Sometimes you just can’t out run the past. Things come up in life that jolt me back to thinking about the past. Tonight I was just relaxing and had the TV on in the background. The show was reporting on the Mary Kennedy suicide last month. Apparently the autopsy report was released today, and they are reporting that she tried to stop herself. Sadly, she wasn’t able to and died hanging with her hands between the noose and her neck. The was a bit triggering, I can’t deny that. Times like this are hard, since I didn’t see it coming. It is different on the anniversary of when I tried to hang myself. I know it is coming and I can get my feet under me. Tonight is a bit different. I wrote earlier in this blog about how hard it is to kill yourself. Your head may be in the worst possible place, and the suffering unmeasurable, but the body is stubborn. It will try to save itself. Clearly this was the case with Kennedy. It makes me nauseous just thinking about it. Rather than let myself get buried by all the thoughts and memories I have to recenter myself and find distractions in this moment.
Our past is never far behind, it takes only an instant to unearth it. It is critical to have in place a plan for coping, and ways to stay focused and not get lost in it. I feel like there would have been times in the past where this type of trigger would have been quite difficult to deal with. Today, I am okay. I will note it, not bury it, and move on.
Not that many months ago I was watching the season finale of Homeland (Showtime). Claire Danes does an exceptional job of playing a bipolar CIA agent. In the last episode, she consents and undergoes ECT. Another bombshell for my brain. I have a lot of unresolved feelings about the ECT process and my feelings are all over the place. In that moment, it felt like my world tilted. I felt sick, I literally couldn’t catch my breath. It really rocked me, and it was worse because I wasn’t prepared. It took a few days but I gradually got over the intrusive thoughts, and the bad dreams. I took something away from that experience. Actually, a couple of things. One was that I needed a way to cope when things like that came up. The other was that, when experiences trigger me like that, it is important to note it. It means that there is something there that needs working on. I know with the Homeland trigger, it is the ECT. Eventually I’ll need to work through it.

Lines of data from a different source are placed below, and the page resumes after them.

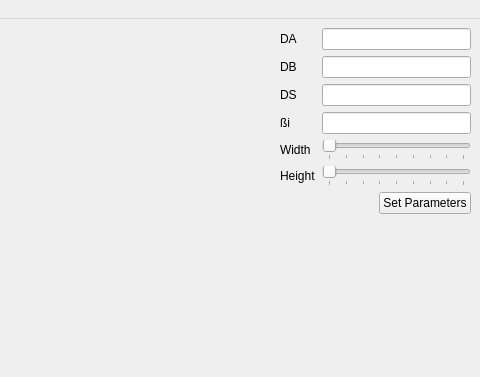
First picture: the form in MainWindow.ui, repository thomasdeniau/pyfauxfur, before the edit; both pictures show x 135 to 615 and y 0 to 377 of the 615 by 476 pixel window.
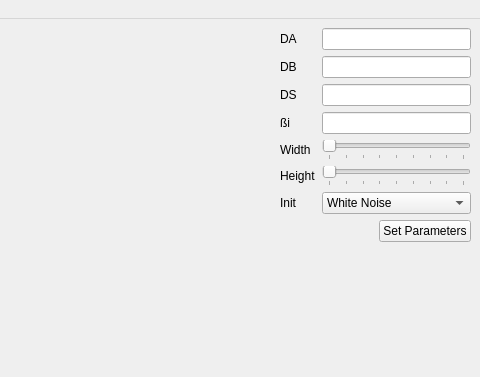
Second picture: the form after the edit. Custom widgets are drawn as their Qt base class.

Commit message: Add a combo box to choose the generator

```diff
--- a/MainWindow.ui
+++ b/MainWindow.ui
@@ -155,6 +155,27 @@
           </property>
          </widget>
         </item>
+        <item row="6" column="0" >
+         <widget class="QLabel" name="label" >
+          <property name="text" >
+           <string>Init</string>
+          </property>
+         </widget>
+        </item>
+        <item row="6" column="1" >
+         <widget class="QComboBox" name="initComboBox" >
+          <item>
+           <property name="text" >
+            <string>White Noise</string>
+           </property>
+          </item>
+          <item>
+           <property name="text" >
+            <string>Pigment Stripe</string>
+           </property>
+          </item>
+         </widget>
+        </item>
        </layout>
       </item>
       <item>
```
The commit also changes 1 other file.
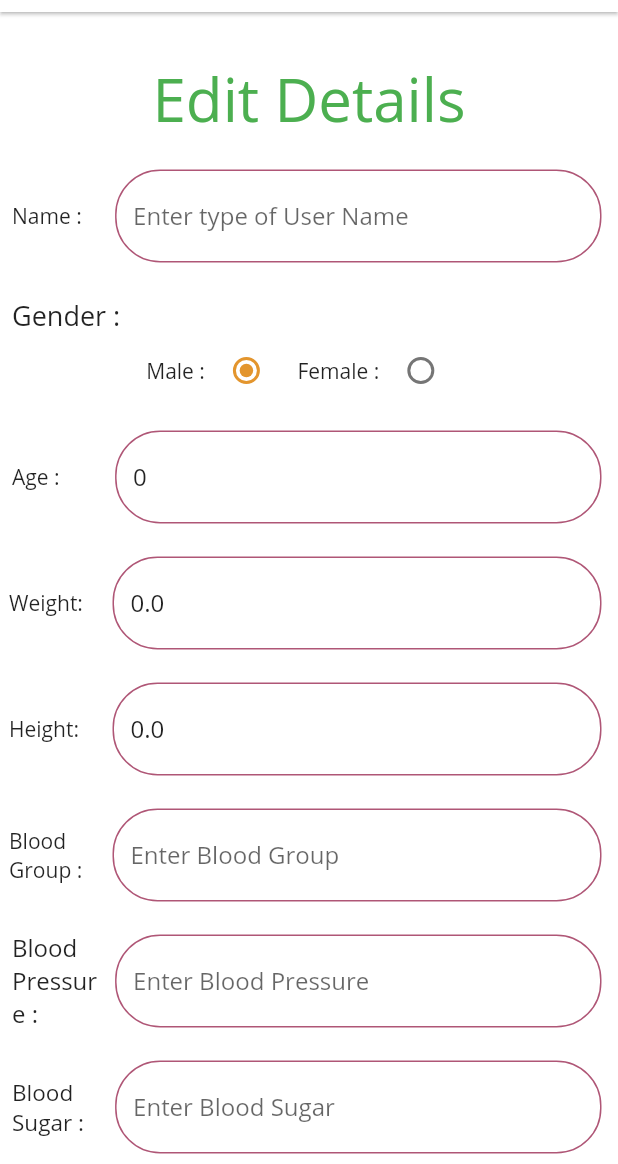
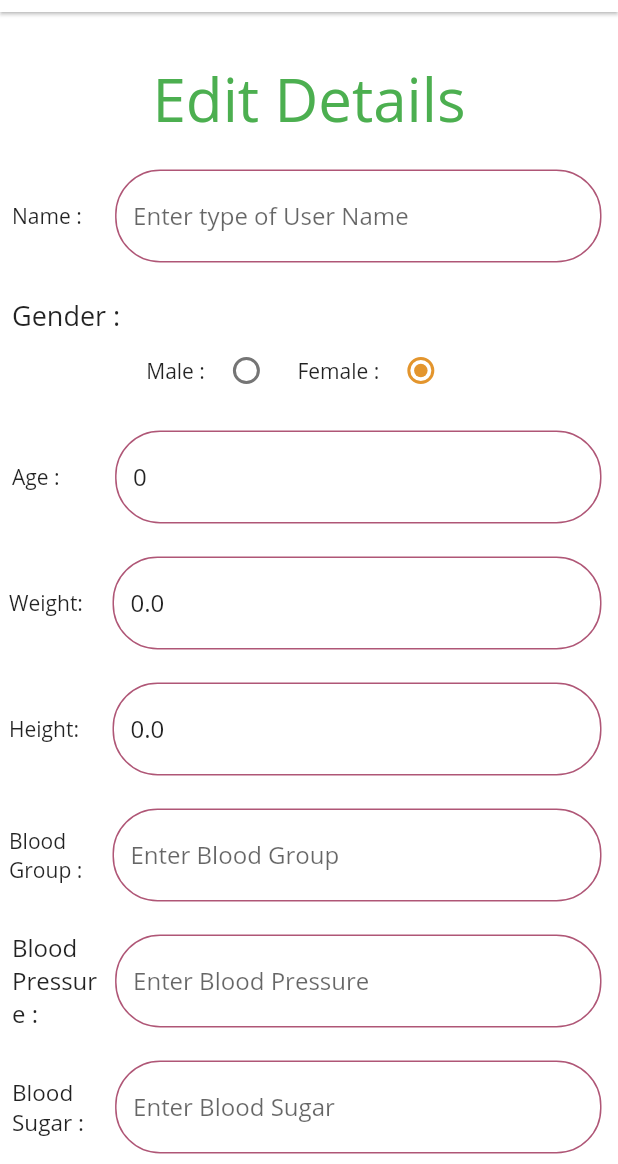
Before and after one commit to adarshbalu/elderly_app, a Flutter app: the ProfileEdit screen opened by its route, after a tap on the "perm identity" icon, on a phone screen of 412 x 824 dp, the part 72-1236 px from its top. Run offline on Flutter 3.47's test engine with Material 2 defaults, Android fonts, the light colour scheme and no system bars; our stand-ins replace cloud_firestore, connectivity, firebase_auth, flutter_signin_button, flutter_spinkit, font_awesome_flutter and 8 more; missing offline and left inert: firebase_ml_vision, flutter_android, flutter_material_pickers, flutter_sms, sms, sweet_alert_dialogs; accounts and stored records are empty.

Commit message:
Setted  up loaders and other bug fixes

```diff
--- a/lib/screens/home_screen.dart
+++ b/lib/screens/home_screen.dart
@@ -31,6 +31,7 @@ class HomeScreen extends StatefulWidget {
 
 class _HomeScreenState extends State<HomeScreen> {
   var sensor;
+  bool initialSetupComplete = true;
   bool heartRateSensor = false;
   checkSensor() async {
     try {
--- a/lib/screens/nearby_hospital_screen.dart
+++ b/lib/screens/nearby_hospital_screen.dart
@@ -101,8 +101,8 @@ class NearbyHospitalScreenState extends State<NearbyHospitalScreen> {
                 crossAxisAlignment: CrossAxisAlignment.center,
                 mainAxisAlignment: MainAxisAlignment.center,
                 children: <Widget>[
-                  SpinKitRotatingCircle(
-                    color: Colors.blue,
+                  SpinKitWanderingCubes(
+                    color: Colors.green,
                     size: 100.0,
                   ),
                   SizedBox(
--- a/lib/screens/profile_edit_screen.dart
+++ b/lib/screens/profile_edit_screen.dart
@@ -5,6 +5,7 @@ import 'package:flutter/material.dart';
 import 'package:elderly_app/widgets/app_default.dart';
 import 'package:elderly_app/others/functions.dart';
 import 'package:cloud_firestore/cloud_firestore.dart';
+import 'package:flutter_spinkit/flutter_spinkit.dart';
 
 class ProfileEdit extends StatefulWidget {
   static const String id = 'profile_edit_screen';
@@ -43,6 +44,7 @@ class _ProfileEditState extends State<ProfileEdit> {
     super.dispose();
   }
 
+  bool load = false;
   getCurrentUser() async {
     try {
       final user = await _auth.currentUser();
@@ -64,6 +66,7 @@ class _ProfileEditState extends State<ProfileEdit> {
         .get()
         .then((DocumentSnapshot snapshot) {
       print(snapshot.data);
+      if (mounted)
         setState(() {
           age = snapshot.data['age'];
           userName = snapshot.data['userName'];
@@ -73,6 +76,9 @@ class _ProfileEditState extends State<ProfileEdit> {
           gender = snapshot.data['gender'];
           email = snapshot.data['email'];
         });
+    });
+    setState(() {
+      load = true;
     });
   }
 
@@ -84,6 +90,7 @@ class _ProfileEditState extends State<ProfileEdit> {
         .get()
         .then((DocumentSnapshot snapshot) {
       print(snapshot.data['age']);
+      if (mounted)
         setState(() {
           ageController =
               TextEditingController(text: snapshot.data['age'].toString());
@@ -173,7 +180,8 @@ class _ProfileEditState extends State<ProfileEdit> {
             ),
           ],
         ),
-        body: ListView(
+        body: load
+            ? ListView(
                 children: <Widget>[
                   SizedBox(
                     height: 30,
@@ -230,7 +238,7 @@ class _ProfileEditState extends State<ProfileEdit> {
                             });
                           },
                           activeColor: Color(0xffE3952D),
-                    value: 1,
+                          value: 0,
                           groupValue: genderValue,
                         ),
                         SizedBox(
@@ -244,7 +252,7 @@ class _ProfileEditState extends State<ProfileEdit> {
                             });
                           },
                           activeColor: Color(0xffE3952D),
-                    value: 2,
+                          value: 1,
                           groupValue: genderValue,
                         ),
                         SizedBox(
@@ -432,7 +440,8 @@ class _ProfileEditState extends State<ProfileEdit> {
                     },
                     child: Container(
                       margin: EdgeInsets.fromLTRB(50, 20, 50, 30),
-                padding: EdgeInsets.symmetric(vertical: 15.0, horizontal: 65.0),
+                      padding: EdgeInsets.symmetric(
+                          vertical: 15.0, horizontal: 65.0),
                       decoration: BoxDecoration(
                         borderRadius: BorderRadius.circular(30),
                         color: Colors.greenAccent,
@@ -451,6 +460,12 @@ class _ProfileEditState extends State<ProfileEdit> {
                     ),
                   ),
                 ],
+              )
+            : Container(
+                child: SpinKitWanderingCubes(
+                  color: Colors.green,
+                  size: 100.0,
+                ),
               ));
   }
 }
```
Also changed, not shown: lib/screens/contact_relatives_screen.dart (+72 -21 lines), lib/screens/initial_setup_screen.dart (+6 -3 lines), lib/screens/profile_screen.dart (+16 -5 lines). Lines whose indentation alone changed are shown as unchanged.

Triggers are all around us. Each and every day. They can either trip us up, or they can strength us. It is okay to feel upset and to revisit the past. But it is a “visit”, not a stay. In brief visits it is manageable. I can cope with that.